>I recently received the May 2007 issue of Meridian. Because it is based at UVa, not far from where I live, I keep submitting things there. I’ve also tried to subscribe a couple of times. The first time they lost my check. I gather it’s student-run, though, so I can’t get too worked up about such things, but I have to say I am disappointed in the content of the magazine. The fiction in this issue good, over all, but none of it blows me away. Two, maybe three, of the stories amount to “coming of age” pieces, which generally bore me (I suppose because I came of age so long ago).
But let’s see what we can say about them more specifically. First up is “Think of Paramus” by Hugh Merwin. I wish the set up here had been clearer from the beginning because I think the idea of aging hippies looking for an outlet is an intriguing one, and the point of view character’s quirkiness become quite engaging, once we realize what’s going on. But Kashmir is an intriguing character and I willingly followed her.
Lisa Solod Warren’s “A Case of You” isn’t a coming of age story but it is a double-whammy of over-worked themes: cancer and adultery. Actually the combination of the two freshens both somewhat, and it was enticing to watch both the affair and the disease progress together. I didn’t care for the ending, though, which seemed a bit too external.
Catherine Brown’s “Persimmons” has a terrific character sketch of an awkward girl, Lydia, who is the brunt of teasing – more like torture – at the hands of the narrator and her friends. It is a retrospective story that doesn’t, in my view, draw enough of a distinction between the narrator as a girl and the woman she’s become. And there is an odd structural element here also: sections switch from past to historical present, back and forth throughout the story. I don’t see anything gained by the switch.

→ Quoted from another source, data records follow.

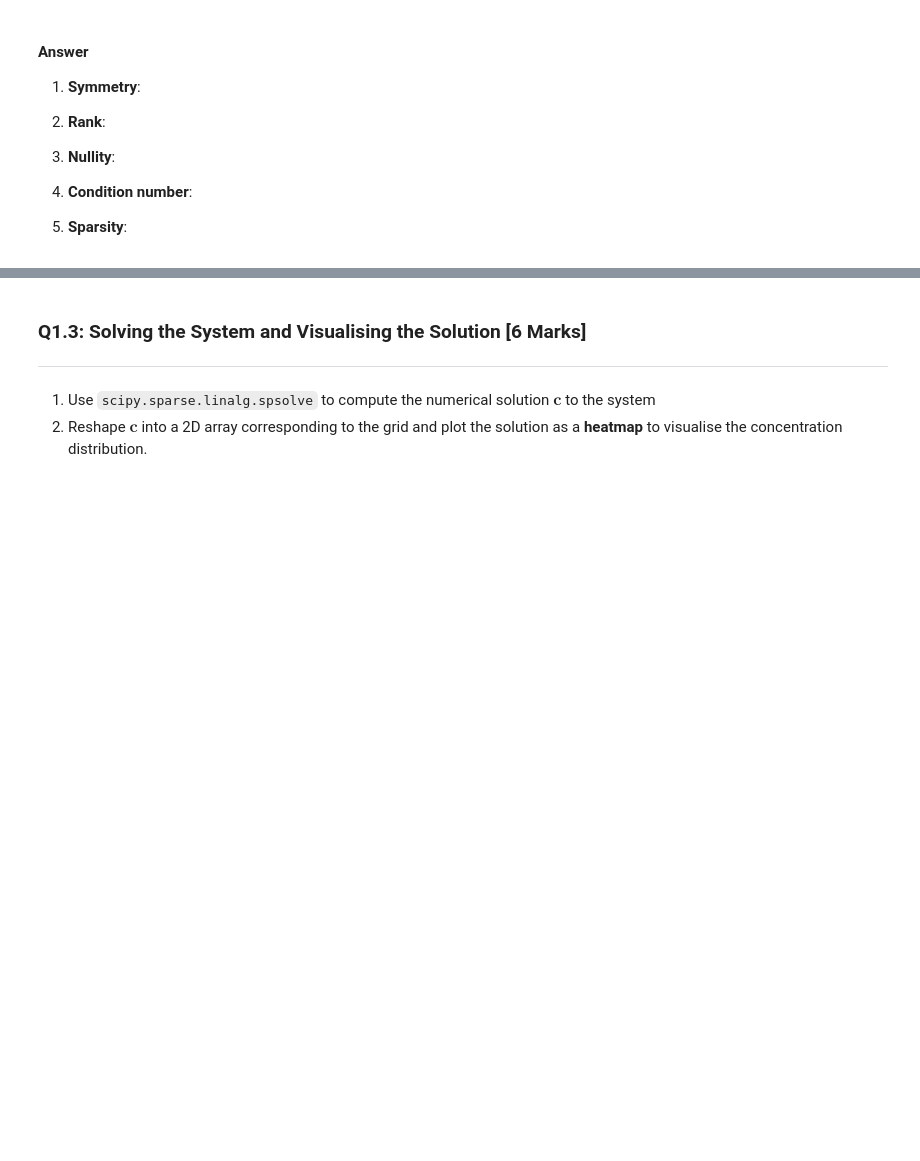
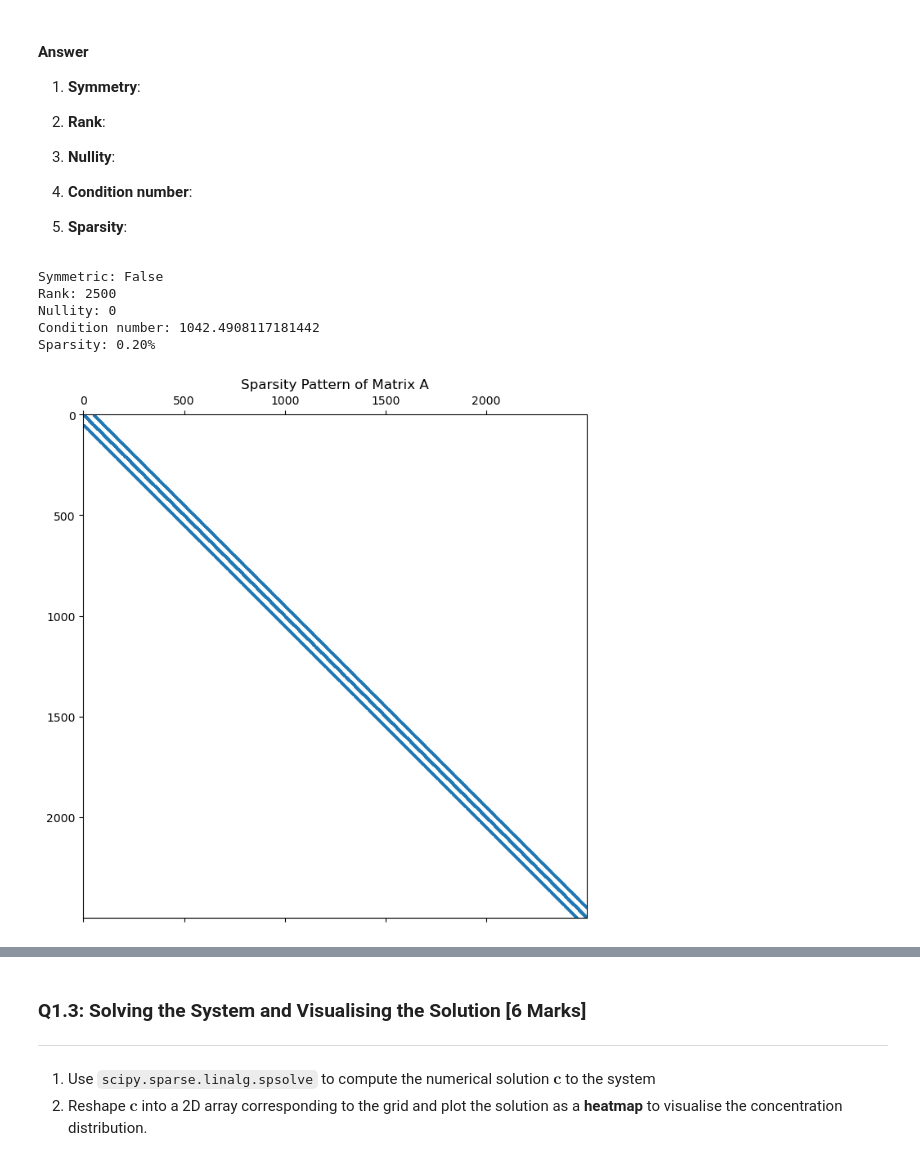
Before and after one commit to benedikt-samwer/inversion_and_optimization_2, a Jupyter notebook: Assessment2_pt1.ipynb, the cells around one changed output, grey strips where cells are left out. Saved outputs shown, nothing was run; the diff lists cells and outputs as text; code cells hidden in the pictures; blank space fills up the shorter version.

```diff
--- a/Assessment2_pt1.ipynb
+++ b/Assessment2_pt1.ipynb
@@ -179,3 +212,55 @@ Use the **template** and code space below to input your answers. No explanation
 4. **Condition number**:
 
 5. **Sparsity**:
+# %%
+import numpy as np
+import scipy.sparse.linalg as spl
+import scipy.sparse as sp
+import matplotlib.pyplot as plt
+
+# Given parameters
+Nx, Ny = 50, 50  # Grid resolution
+Lx, Ly = 1.0, 1.0  # Domain size (arbitrary, must be consistent with dx, dy)
+dx = Lx / Nx
+vx = np.ones((Nx, Ny))  # Velocity in x direction
+vy = np.ones((Nx, Ny))  # Velocity in y direction
+D = np.ones((Nx, Ny))   # Diffusion coefficient
+
+# Call the provided function to generate A and b
+A, b = FD5_ss_advection_diffusion(Nx, Ny, dx, dx, vx, vy, D)
+
+# 1. Symmetry check
+is_symmetric = (A != A.T).nnz == 0
+print("Symmetric:", is_symmetric)
+
+# 2. Rank computation
+rank = np.linalg.matrix_rank(A.toarray())
+print("Rank:", rank)
+
+# 3. Nullity computation
+nullity = A.shape[0] - rank
+print("Nullity:", nullity)
+
+# 4. Condition number computation
+cond_number = np.linalg.cond(A.toarray())
+print("Condition number:", cond_number)
+# Explanation: A high condition number indicates ill-conditioning, meaning the system is sensitive to numerical errors.
+
+# 5. Sparsity computation
+nnz = A.nnz  # Number of non-zero elements
+total_elements = A.shape[0] * A.shape[1]
+sparsity = (nnz / total_elements) * 100
+print(f"Sparsity: {sparsity:.2f}%")
+
+# 6. Spy plot for sparsity pattern
+plt.figure(figsize=(8, 8))
+plt.spy(A, markersize=1)
+plt.title("Sparsity Pattern of Matrix A")
+plt.show()
+# %% [output]
+Symmetric: False
+Rank: 2500
+Nullity: 0
+Condition number: 1042.4908117181442
+Sparsity: 0.20%
+[figure, added]
```
Also changed, not shown: parts of 6 cells of this notebook, 1 other file.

“Duck” by Jon V. Hickey is a compelling read with characters (other than the narrator, who is meant to be a passive observer, I think) who are fascinating – Duck and her no-good boyfriend Louis. I don’t think it is just the fact that the story involves Native Americans and is set on a reservation that brings Sherman Alexie to mind. Like his characters, this story is populated with countless self-destructive types who are headed for disaster.
We have adultery again in “Where We Go From Here” by Michael Piafsky, this time paired with pregnancy. I liked the two-faced voice of the narrator, and the fact that she and her husband make their pregnant neighbor stand up while she chats with them all through their dinner.